A few weeks ago I presented a tentative model for how lactose tolerance (the ability of adults to digest milk easily and efficiently) spread throughout the world. Here is what I offered:
1) A haplotype block, A, associated with the LCT gene, and a particular SNP on that block, -13910*T, is responsible for Eurasian lactose tolerance (here are some numbers across populations)
2) In African populations which are lactose tolerant this haplotype, A, and the SNP, -13910*T, are not always found.
3) This implies that separate mutational events resulted in alternative genetic strategies which maintained lactose digestion in adults across the Old World.
A new paper adds more nuance, and makes me retract my simple model. From the abstract:
The -13910*T allele occurs at very high frequency in northern Europeans as part of a very long haplotype (known as A), and promotes binding of the transcription factor Oct-1. However, -13910*T is at very low frequency in many African milk drinking pastoralist groups where lactase persistence phenotype has been reported at high frequency. We report here for the first time, a cohort study of lactose digester and non-digester Sudanese volunteers and show there is no association of -13910*T or the A haplotype with lactase persistence. We support this finding with new genotype/phenotype frequency comparisons in pastoralist groups of eastern African and Middle Eastern origin. Resequencing revealed three new SNPs in close proximity to -13910*T, two of which are within the Oct-1 binding site. The most frequent of these (-13915*G) is associated with lactose tolerance in the cohort study, providing evidence for a cis-acting effect. Despite its location, -13915*G abolishes, rather than enhances Oct-1 binding, indicating that this particular interaction is unlikely to be involved in lactase persistence. This study reveals the complexity of this phenotypic polymorphism and highlights the limitations of C-13910T as a diagnostic test for lactase persistence status, at least for people with non-European ancestry.
There is evidence for a disproportionate number of selective sweeps outside of Africa, and I imagined that the mutation which confers function around LCT to have been one of those sweeps. In Europeans the region around LCT is the largest known haplotype block, suggesting powerful selection that homogenized the genome around it and hasn’t had time to be disrupted by recombination. I am more skeptical now of a singular Eurasian sweep, the data from the Middle Eastern populations suggest that they too have alternative lactose tolerance strategies. Additionally, I was a bit surprised at the geographic granularity of the ability to digest milk, urban Arab populations are far less tolerant than Bedouins (the difference is even greater from what I can tell than between north and south Indians, and more like the variance between north and south Europeans). This makes us consider the special characteristics of northern European diet over the past 10,000 years, as lactose tolerance is nearly ubiquitous in that region (as is the -13910*T SNP). If Middle Eastern populations have their own genetic kis, that suggests to me that that north Indian populations also have their own novel alleles (one point to consider though is that north Indian populations seem to have a far higher percentage of the A haplotype block which is common in Europe). Yann offered that this might be another trait like skin color, multiple genetic variants in multiple regions converging upon the same phenotypic outcome.

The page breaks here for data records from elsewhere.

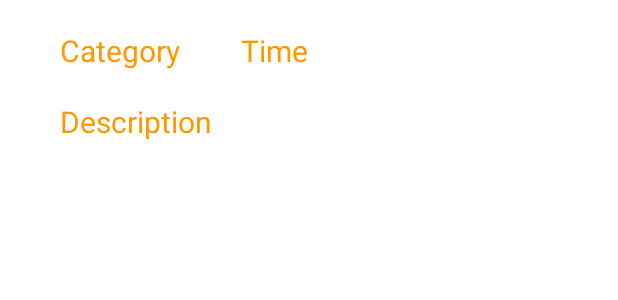
After one commit to RalphCuizon/Web-Mobile-2020, an Android app: the layout exercise_row.xml on its own in the app's theme, with its tools: preview values and no code run, on a phone screen of 412 x 824 dp. The commit adds this screen. Shown: the top 300 px of the screen. Run offline under Robolectric (Android 15) with nearby library versions, the phone set to English and light mode, and no system bars; network calls fail.

Commit message:
RecyclerView met Get_Exercises.php

```diff
--- /dev/null
+++ b/HooperTracker/app/src/main/res/layout/exercise_row.xml
@@ -0,0 +1,45 @@
+<?xml version="1.0" encoding="utf-8"?>
+<LinearLayout xmlns:android="http://schemas.android.com/apk/res/android"
+    android:orientation="vertical"
+    android:layout_width="match_parent"
+    android:layout_height="wrap_content"
+    android:padding="20dp">
+
+    <LinearLayout
+        android:layout_width="wrap_content"
+        android:layout_height="wrap_content">
+        <TextView
+            android:id="@+id/tvCategory"
+            android:layout_width="wrap_content"
+            android:layout_height="wrap_content"
+            android:text="@string/category"
+            android:textColor="@color/orange"
+            android:textSize="20sp"
+            android:layout_marginStart="20dp">
+        </TextView>
+
+        <TextView
+            android:id="@+id/tvTime"
+            android:layout_width="wrap_content"
+            android:layout_height="wrap_content"
+            android:text="@string/time"
+            android:textColor="@color/orange"
+            android:textSize="20sp"
+
+            android:layout_marginStart="40dp">
+        </TextView>
+    </LinearLayout>
+
+        <TextView
+            android:id="@+id/tvDescription"
+            android:layout_width="wrap_content"
+            android:layout_height="wrap_content"
+            android:text="@string/description"
+            android:textColor="@color/orange"
+            android:textSize="20sp"
+            android:layout_marginTop="20dp"
+            android:layout_marginStart="20dp">
+
+        </TextView>
+
+</LinearLayout>
--- a/HooperTracker/app/src/main/res/values/strings.xml
+++ b/HooperTracker/app/src/main/res/values/strings.xml
@@ -7,4 +7,9 @@
     <string name="confirm_password">Confirm Password</string>
     <string name="first_name">First Name</string>
     <string name="last_name">Last Name</string>
+    <string name="enter_your_exercise">Enter Your Exercise</string>
+    <string name="add_exercise">add Exercise</string>
+    <string name="category">Category</string>
+    <string name="time">Time</string>
+    <string name="description">Description</string>
 </resources>
```
Also changed, not shown: HooperTracker/app/src/main/java/be/cuizon/hoopertracker/Exercise.kt (added, +16 -0 lines), HooperTracker/app/src/main/java/be/cuizon/hoopertracker/ExerciseAdapter.kt (added, +34 -0 lines), HooperTracker/app/src/main/java/be/cuizon/hoopertracker/HomeActivity.kt (+27 -0 lines), HooperTracker/app/src/main/res/layout/activity_home.xml (+27 -3 lines), 4 other files.
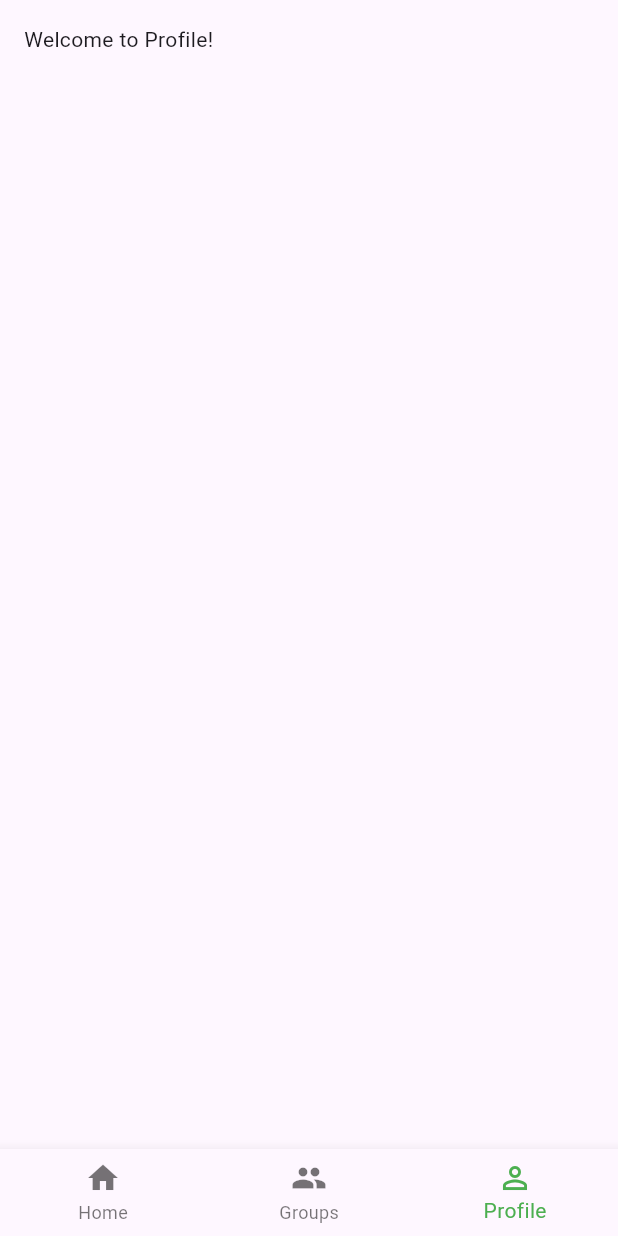
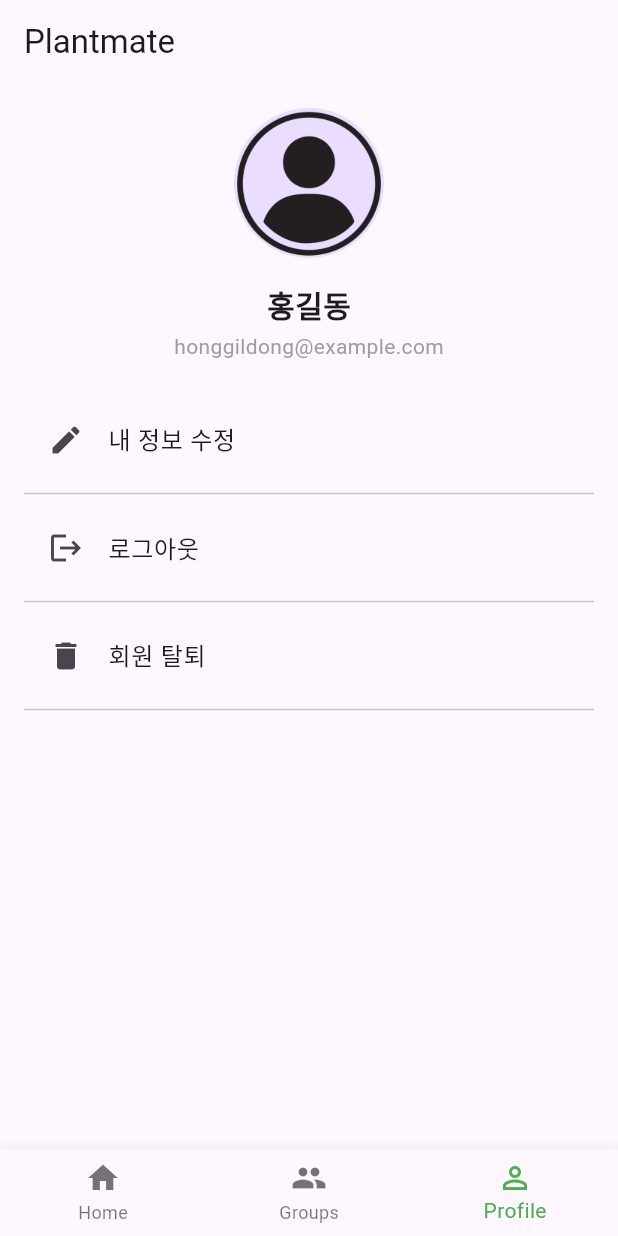
Before and after one commit to eddymango/plantmate, a Flutter app: the screen it shows after launch, item 3 of the bottom bar chosen, on a phone screen of 412 x 824 dp. Run offline on Flutter 3.47's test engine with Material 3 defaults, Android fonts, the phone set to English and light mode, and no system bars.

Commit message:
ProfileScreen-기본 디자인 구현

```diff
--- a/plantmate/lib/screens/profile_screen.dart
+++ b/plantmate/lib/screens/profile_screen.dart
@@ -3,14 +3,70 @@ import 'package:flutter/material.dart';
 class ProfileScreen extends StatelessWidget {
   const ProfileScreen({super.key});
 
-
   @override
   Widget build(BuildContext context) {
     return Scaffold(
-      body: Padding(padding: const EdgeInsets.all(16.0),
+      appBar: AppBar(
+        title: const Text('Plantmate'),
+      ),
+      body: Padding(
+        padding: const EdgeInsets.all(16.0),
         child: Column(
-          children: const <Widget>[
-            Text('Welcome to Profile!'),
+          crossAxisAlignment: CrossAxisAlignment.start,
+          children: [
+            // 사용자 프로필 섹션
+            Center(
+              child: Column(
+                children: [
+                  CircleAvatar(
+                    radius: 50,
+                    backgroundImage:
+                        AssetImage('assets/images/default_profile_image.jpg'),
+                  ),
+                  const SizedBox(height: 16),
+                  const Text(
+                    '홍길동',
+                    style: TextStyle(
+                      fontSize: 20,
+                      fontWeight: FontWeight.bold,
+                    ),
+                  ),
+                  const SizedBox(height: 4),
+                  const Text(
+                    'honggildong@example.com',
+                    style: TextStyle(
+                      fontSize: 14,
+                      color: Colors.grey,
+                    ),
+                  ),
+                ],
+              ),
+            ),
+            const SizedBox(height: 24),
+
+            // 설정 메뉴 리스트
+            ListTile(
+              leading: const Icon(Icons.edit),
+              title: const Text('내 정보 수정'),
+              onTap: () {
+                // 내 정보 수정 화면으로 이동
+              },
+            ),
+            const Divider(),
+            ListTile(
+              leading: const Icon(Icons.logout),
+              title: const Text('로그아웃'),
+              onTap: () {
+                // 로그아웃 처리
+              },
+            ),
+            const Divider(),
+            ListTile(
+              leading: const Icon(Icons.delete),
+              title: const Text('회원 탈퇴'),
+              onTap: () {},
+            ),
+            const Divider(),
           ],
         ),
       ),
```
Also changed, not shown: plantmate/assets/images/default_profile_image.jpg (added).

Finally, if you read the paper closely you’ll note that there are likely gene-gene interaction effects and trans as well as cis acting factors, which might have relevance for dominance vs. additivity across a locus. Things just got a lot more complicated….
Note: If there are different genetic strategies for digesting lactose, does that mean they are all equally fit? No. But, the ability of a mutation to invade and sweep across populations is contingent upon the relative fitness it confers vis-a-vis the population median fitness. One can imagine that even if alleles differ in their fitness despite their ability to confer a common trait (e.g., the European lactose digestion allele being inferior in efficiency to the Middle Eastern one), if the chasm is small enough than stochastic factors might loom large enough to make fixation of the more fit allele far less likely.